Posted On: June 13, 2014

Summer Annual Planting

Madison Square Park is showing some touches of color in the gardens now that temperatures have heated up. Our garden crew has worked hard over the past week planting 2,400 annuals throughout the park and on Worth Square. We take pride in our annual displays as they reflect Madison Square Park’s history. The gardens within the park are designed in Victorian style gardening. Gardens of the Victorian Era were filled with exotic and tropical plants from all over the world. Many of these plants are the annuals you see in the park today.

Every year we try to plant a new specimen of the genus Solanum. This year we have Solanum wendlandii starting to climb up the Elm stump near the reflecting pool. This purple flowering giant is native to Costa Rica. Look but don’t touch, these plants feature large spines that help them climb.

Two varieties of pineapple lilies (Eucomis) were planted in the park this year. These plants, originating from South Africa have tropical looking fleshly leaves with flower spikes that look like miniature pineapples. These plants can be seen in the knot garden near the Shake Shack and the playground.

We are featuring some wild orange coleus around the park. ‘Smallwood’s driveway’, ‘Sedona,’ and ‘Iridescent Glow’ have been planted throughout the park. Coleus was favored by Victorian gardeners because of its colorful foliage and shade tolerance. Coleus was also a favorite for indoor terrariums and prized because they were so easy to propagate from cuttings.

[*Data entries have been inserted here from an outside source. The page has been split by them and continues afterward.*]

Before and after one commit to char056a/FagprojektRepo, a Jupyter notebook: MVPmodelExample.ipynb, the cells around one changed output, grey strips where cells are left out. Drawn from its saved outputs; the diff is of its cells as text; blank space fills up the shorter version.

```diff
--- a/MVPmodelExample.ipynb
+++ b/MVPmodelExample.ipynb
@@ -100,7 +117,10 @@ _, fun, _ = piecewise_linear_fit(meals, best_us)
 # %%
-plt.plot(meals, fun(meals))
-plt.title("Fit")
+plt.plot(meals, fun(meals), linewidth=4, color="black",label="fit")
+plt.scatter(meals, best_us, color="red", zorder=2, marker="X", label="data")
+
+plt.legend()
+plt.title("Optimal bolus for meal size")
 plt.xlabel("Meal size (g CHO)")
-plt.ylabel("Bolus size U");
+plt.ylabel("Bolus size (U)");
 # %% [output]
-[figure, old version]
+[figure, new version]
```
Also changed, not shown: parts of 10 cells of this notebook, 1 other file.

Worth Square has some incredibly interesting plants. Abelmoschus ‘Cream Cup,’ a hibiscus relative, will produce huge cream colored flowers throughout the summer. If you look closely you will notice that the flowers have a beautiful red eye in the center. Colocasia gigantea ‘Thailand Giant,’ known as the super sized elephant ear, is certainly one of the craziest plants we’ve tried to grow in the park. Each individual leaf can reach an excess of 4′ x4′. Hailing from Australia, we have Anigozanthos’Bush Pearl,’ more commonly known as Pink Kangaroo Paw. These cute pink flowers resemble the paws of our favorite marsupial. We hope that these flowers are effective at attracting butterflies and other pollinators to the park. Last but not least, we are trying to cultivate the Musical Note Plant (Clerodendrum incisum), a rare shrub from Nigeria. We are looking forward to seeing its curious white flowers that resemble musical notes.